"While you have this child, don't worry about my father's police bothering you," she was told. "When I'm ready to keep the boy safely, I'll send for him." Pharaoh's daughter sent servants to learn where the overjoyed woman lived. Her husband was suspicious of their presence, but when he later learned what had happened, he and his wife were thankful for God's intervention. Several years passed. The beautiful baby grew into a handsome little boy. When at last Pharaoh's daughter's servants came for him, his parents grudgingly but promptly gave him up, admonishing him to carefully remember the laws of God he had been taught.
Moses Adopted by Pharaoh's Daughter

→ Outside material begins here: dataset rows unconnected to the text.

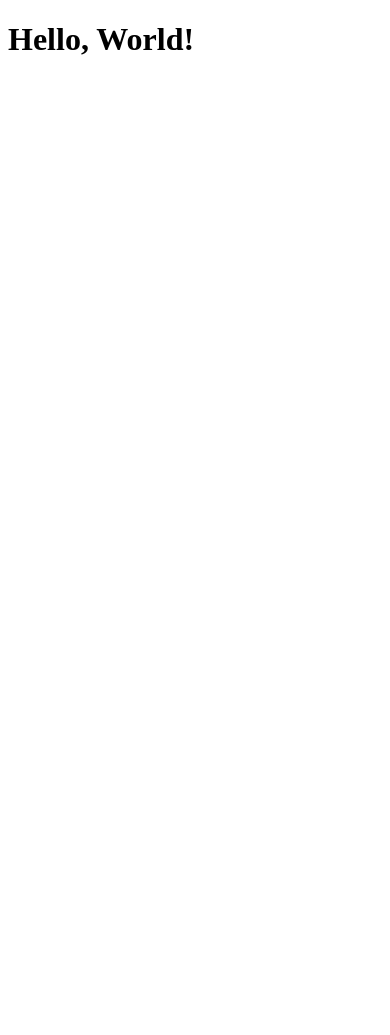
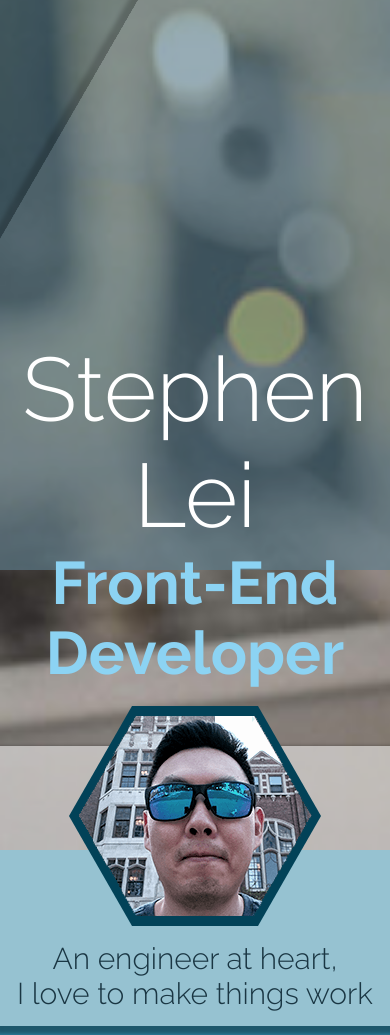
Before and after one commit to stephendlei/stephenlei.com, a plain HTML site: page index.html in a window 390 px wide. Shown: the top 1035 px of the page. Before the commit the page ends 844 px from the top, so only its background shows below. Drawn offline with Linux system fonts and the light colour scheme.

Commit message:
all working files.  Site still needs responsive styles

```diff
--- a/index.html
+++ b/index.html
@@ -1,9 +1,54 @@
 <!DOCTYPE html>
 <html>
 <head>
+	<meta http-equiv="content-type" content="text/html; charset=UTF-8" />
 	<title>Allo!</title>
+	<!-- <link href="//fonts.googleapis.com/css?family=Raleway" rel="stylesheet"> -->
+	<link href="https://fonts.googleapis.com/css?family=Raleway:300,400,700" rel="stylesheet">
+	<link rel="stylesheet" href="theme/theme.min.css">
 </head>
 <body>
-	<h1>Hello, World!</h1>
+	<header>
+		<div class="overlay">
+
+		</div>
+	</header>
+	<main>
+		<div class="hero">
+			<h1>Stephen Lei</h1>
+			<h2>Front-End Developer</h2>
+		</div>
+		<div class="band">
+			<div class="profile">
+				<div class="hex-wrapper">
+					<div class="hex outer-hex hex-med hex-left hidden">
+						<div class="hex inner-hex">
+							<a href="http://www.linkedin.com/in/stephenlei" target="_blank"><img src="images/linkedin_icon.svg" /></a>
+						</div>
+					</div>
+					<div class="hex outer-hex hex-lg">
+						<div class="hex inner-hex">
+							<img class="profile-pic" src="images/profile.png" alt="me"/>
+						</div>
+					</div>
+					<div class="hex outer-hex hex-med hex-right hidden">
+						<div class="hex inner-hex">
+							<a href="mailto:stephendlei@gmail.com" target="_blank"><img src="images/mail_icon.svg" /></a>
+						</div>
+					</div>
+				</div>
+			</div>
+			<div class="slogan">
+				<p>An engineer at heart,<br/>I love to make things work</p>
+			</div>
+		</div>
+		<article>
+			<div class="about">
+				<p>I am a web developer who lives in Washington, DC.  Currently working for <a href="http://redmon.com" target="_blank">Redmon Group</a>. I have a bit of a thing for my <a href="https://youtu.be/X8ULNYEf-8I" target="_blank">dogs</a>.</p>
+			</div>
+		</article>
+	</main>
+	<footer>
+
 </body>
 </html>
--- /dev/null
+++ b/theme/source/_mixins.scss
@@ -0,0 +1,32 @@
+@mixin border-radius($radius) {
+	-webkit-border-radius: $radius;
+	-moz-border-radius: $radius;
+	-ms-border-radius: $radius;
+	border-radius: $radius;
+}
+
+@mixin box-shadow($horz, $vert, $blur, $spread, $color, $inset: false) {
+	@if $inset {
+		-webkit-box-shadow:inset $horz $vert $blur $spread $color;
+		-moz-box-shadow:inset $horz $vert $blur $spread $color;
+		box-shadow:inset $horz $vert $blur $spread $color;
+  	} @else {
+		-webkit-box-shadow: $horz $vert $blur $spread $color;
+		-moz-box-shadow: $horz $vert $blur $spread $color;
+		box-shadow: $horz $vert $blur $spread $color;
+  	}
+}
+
+@mixin no-select {
+	-moz-user-select: -moz-none;
+	-khtml-user-select: none;
+	-webkit-user-select: none;
+	-o-user-select: none;
+	user-select: none;
+}
+
+@mixin gradient($from, $to) {
+	background: -webkit-gradient(linear, left top, left bottom, from($from), to($to));
+	background: -moz-linear-gradient(top, $from, $to);
+	filter:  progid:DXImageTransform.Microsoft.gradient(startColorstr='#{$from}', endColorstr='#{$to}');
+}
--- /dev/null
+++ b/theme/source/_variables.scss
@@ -0,0 +1,12 @@
+//variables scss
+
+$background-color: #2d85a4;
+$text-color: #ffffff;
+$accent-text-color: #8cd3f3;
+$alt-text-color: #1a3643;
+$hex-border-color: #024258;
+$hex-fill-color:#d9f0f1;
+
+//hex
+$hex_height_lg: 220px;
+$hex_height_med: 126px;
--- /dev/null
+++ b/theme/source/theme.scss
@@ -0,0 +1,252 @@
+//base scss
+
+@import '_variables';
+@import '_mixins';
+
+html, body, div, span, applet, object, iframe, h1, h2, h3, h4, h5, h6, p, blockquote, pre,
+a, abbr, acronym, address, big, cite, code, del, dfn, em, font, img, ins, kbd, q, s, samp,
+small, strike, strong, sub, sup, tt, var, b, u, i, center,
+dl, dt, dd, ol, ul, li, fieldset, form, label, legend,
+table, caption, tbody, tfoot, thead, tr, th, td {
+	margin: 0; padding: 0;  border: 0; outline: 0; font-size: 100%;
+	vertical-align: baseline; background: transparent;
+}
+
+ol, ul { list-style: none; }
+
+body {
+	background: $background-color;
+	font-family: 'Raleway', sans-serif;
+	font-size: 16px;
+	margin: 0;
+}
+
+h1 {
+	font-size: 5.625em;
+	font-weight: 300;
+}
+
+h2 {
+	font-size: 3.75em;
+	font-weight: 700;
+}
+
+a {
+	text-decoration: none;
+	color: $accent-text-color;
+}
+
+header {
+	position: absolute;
+	top: 0;
+	left: 0;
+	width: 100%;
+	height: 850px;
+	background: url("../images/background_banner_sm.jpg") no-repeat;
+	background-size: 2500px auto;
+	background-position: center bottom;
+	z-index: 0;
+	&:before {
+		content:'';
+		position: absolute;
+		width: 100%;
+		height: 67%;
+		background: #3f6577;
+		opacity: 0.6;
+
+	}
+	.overlay {
+		position: relative;
+		float: right;
+		height: 570px;
+		width: calc(50% + 500px);
+		overflow: hidden;
+		/* &:before {
+			content:'';
+			position: absolute;
+			top: 14%;
+			left: 14%;
+			height: 130%;
+			width: 65%;
+			transform: rotate(32deg);
+			@include box-shadow(-10px,0,4px,-2px, rgba(0,0,0,0.35));
+		} */
+		&:after {
+			content:'';
+			position: absolute;
+			top: calc(-25vw + 100px);
+			left: 280px;
+			display: block;
+			height: calc(60vw + 500px);
+			width: calc(40vw + 500px);
+			background:  rgba(255,255,255,0.1);
+			transform: rotate(30deg);
+			@include box-shadow(-10px,0,4px,-2px, rgba(0,0,0,0.2));
+		}
+		/* &:after {
+			content:'';
+			position: absolute;
+			top: 0;
+			right: 0;
+			display: block;
+			border-bottom: 570px solid rgba(255,255,255,0.1);
+			border-left: 344px solid transparent;
+			height: 0;
+			width: 65%;
+		} */
+
+	}
+}
+
+main {
+	position: relative;
+}
+
+.hero {
+	margin-top: 21em;
+	margin-bottom: 3.625em;
+	text-align: center;
+	h1 {
+		color: #ffffff;
+		margin: 0;
+	}
+	h2 {
+		color: $accent-text-color;
+		margin: 0;
+	}
+}
+
+.band {
+	position: relative;
+	text-align: center;
+	background: rgba(255,255,255,0.5);
+	width: 100%;
+	height: 280px;
+	@include box-shadow(0,4px,4px,4px,rgba(0,0,0,0.35));
+	.slogan {
+		padding-top: 6.5em;
+		font-size: 1.875em;
+		font-weight: 300;
+		color: $alt-text-color;
+	}
+}
+
+.profile {
+	position: absolute;
+	top: -40px;
+	left: 0;
+	right: 0;
+	text-align: center;
+	@include no-select;
+	.hex-wrapper {
+		display: inline-block;
+		min-width: 225px;
+		&:hover .outer-hex {
+			margin: 0 4em;
+			transition: all 0.3s ease-out;
+		}
+		.hex {
+			position: relative;
+			background: $hex-border-color;
+			color: $hex-border-color;
+			z-index: 500;
+			&:before, &:after {
+				content: '';
+				position: absolute;
+				top: 0;
+				height: 0;
+				width: 0;
+				border-style: solid;
+			}
+			&:before {
+				right: 100%;
+				border-color: transparent currentColor transparent transparent;
+			}
+
+			&:after {
+				left: 100%;
+				border-color: transparent transparent transparent currentColor;
+			}
+		}
+		.outer-hex {
+			display: inline-block;
+			vertical-align: middle;
+			margin: 0 -3em;
+			transition: all 0.2s ease-in;
+		}
+		.inner-hex {
+			position: absolute;
+			background: $hex-fill-color;
+			color: $hex-fill-color;
+		}
+		.hex-lg {
+			height: $hex_height_lg;
+			width: calc(#{$hex_height_lg} * 0.5772);
+			z-index: 700;
+			&:before { border-width: calc(#{$hex_height_lg} / 2) calc((#{$hex_height_lg} / 2) / 1.732) calc(#{$hex_height_lg} / 2) 0; }
+			&:after { border-width: calc(#{$hex_height_lg} / 2) 0 calc(#{$hex_height_lg} / 2) calc((#{$hex_height_lg} / 2) / 1.732); }
+			.inner-hex {
+				height: $hex_height_lg - 20px;
+				width: calc(#{$hex_height_lg - 20px} * 0.5772);
+				top: 10px;
+				left: 5px;
+				&:before { border-width: calc(#{$hex_height_lg - 20px} / 2) calc(((#{$hex_height_lg} - 20)/ 2) / 1.732) calc(#{$hex_height_lg - 20px} / 2) 0; }
+				&:after { border-width: calc(#{$hex_height_lg - 20px} / 2) 0 calc(#{$hex_height_lg - 20px} / 2) calc(((#{$hex_height_lg} - 20)/ 2) / 1.732); }
+				img {
+					position: absolute;
+					top: 0;
+					left: -50%;
+				}
+			}
+		}
+		.hex-med {
+			height: $hex_height_med;
+			width: calc(#{$hex_height_med} * 0.5772);
+			z-index: 600;
+			&:before { border-width: calc(#{$hex_height_med} / 2) calc(#{$hex_height_med} / 4) calc(#{$hex_height_med} / 2) 0; }
+			&:after { border-width: calc(#{$hex_height_med} / 2) 0 calc(#{$hex_height_med} / 2) calc(#{$hex_height_med} / 4); }
+			.inner-hex {
+				height: $hex_height_med - 12px;
+				width: calc(#{$hex_height_med - 12px} * 0.5772);
+				top: 6px;
+				left: 3px;
+				&:before { border-width: calc(#{$hex_height_med - 12px} / 2) calc(#{$hex_height_med - 12px} / 4) calc(#{$hex_height_med - 12px} / 2) 0;	}
+				&:after { border-width: calc(#{$hex_height_med - 12px} / 2) 0 calc(#{$hex_height_med - 12px} / 2) calc(#{$hex_height_med - 12px} / 4); }
+			}
+		}
+
+		.hex-left, .hex-right {
+			img {
+				position: absolute;
+				top: calc(50% - #{$hex_height_med}/3);
+				left: calc(50% - #{$hex_height_med}/3);
+				width: calc(#{$hex_height_med} / 1.5);
+				height: auto;
+				z-index: 500;
+			}
+		}
+
+		.hex-right img {
+			color: $accent-text-color;
+		}
+	}
+}
+
+
+
+article {
+	max-width: 1220px;
+	margin: 0 auto;
+	padding: 0 3em;
+	.about {
+		font-size: 3em;
+		color: $text-color;
+		p {
+			margin: 0.25em 0;
+		}
+	}
+}
+
+footer {
+
+}
```
Also changed, not shown: hello.html (deleted, +0 -9 lines), images/background_banner_lg.jpg (added), images/background_banner_med.jpg (added), images/background_banner_sm.jpg (added), images/linkedin_icon.svg (added), images/mail_icon.svg (added), images/profile.png (added), js/main.js (added), theme/theme.min.css (added), 2 other files.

The Egyptian princess adopted the little lad and called him Moses. (Ex. 2:10.) Educated by the best instructors in the nation, he grew up to attain prominence and high rank in outstanding Egyptian pursuits. By the time he was forty years old, he became less interested in Egyptian matters and more concerned about the welfare of his mistreated Israelite kinsmen. Brutality by the Egyptians angered him increasingly. In one case he intervened to try to save the life of an Israelite who was being beaten to death. As a result, the cruel Egyptian guard died, too. (Verses 11-12.) Moses later learned that the fight had been seen by at least one Egyptian, and that Pharaoh's police would seek to arrest him for murder. (Verse 15.) He managed to flee Egypt and escape to a mountainous region of the land of Midian to the east. The first people he had anything to do with were some young shepherdesses he befriended by helping them obtain water for their sheep. To show their appreciation to a person who obviously was a poor, wandering stranger, the young women took him to their father, an important man in that area.